INPUT MATERIAL =
"""

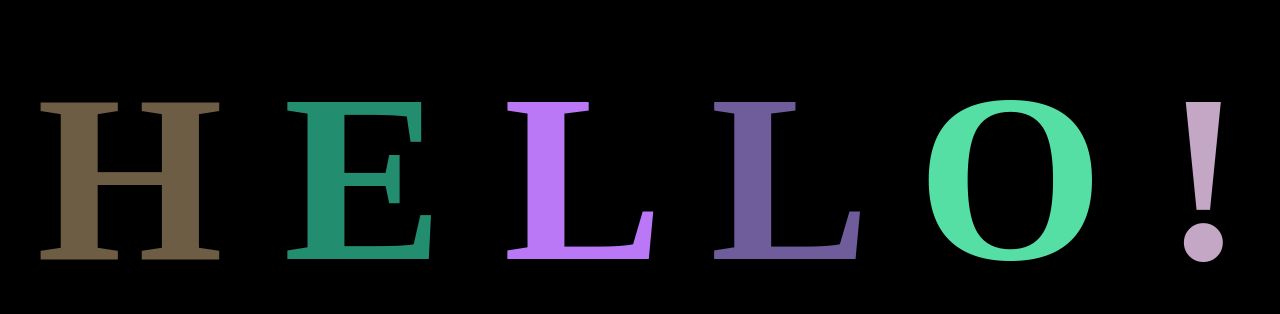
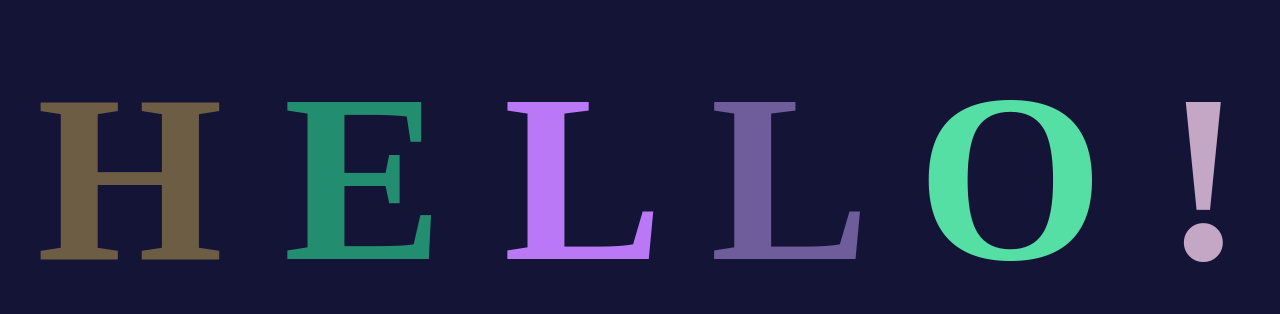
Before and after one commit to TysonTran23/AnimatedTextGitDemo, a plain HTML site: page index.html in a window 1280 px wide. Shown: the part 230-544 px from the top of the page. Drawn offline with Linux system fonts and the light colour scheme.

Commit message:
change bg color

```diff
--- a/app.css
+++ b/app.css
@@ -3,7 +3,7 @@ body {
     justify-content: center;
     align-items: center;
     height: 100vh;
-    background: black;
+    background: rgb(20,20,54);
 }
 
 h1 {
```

"""

WHAT TO DO = If a line in the data contains the string "background", count it, then give the total and nothing else.

EXERCISE ANSWER = 2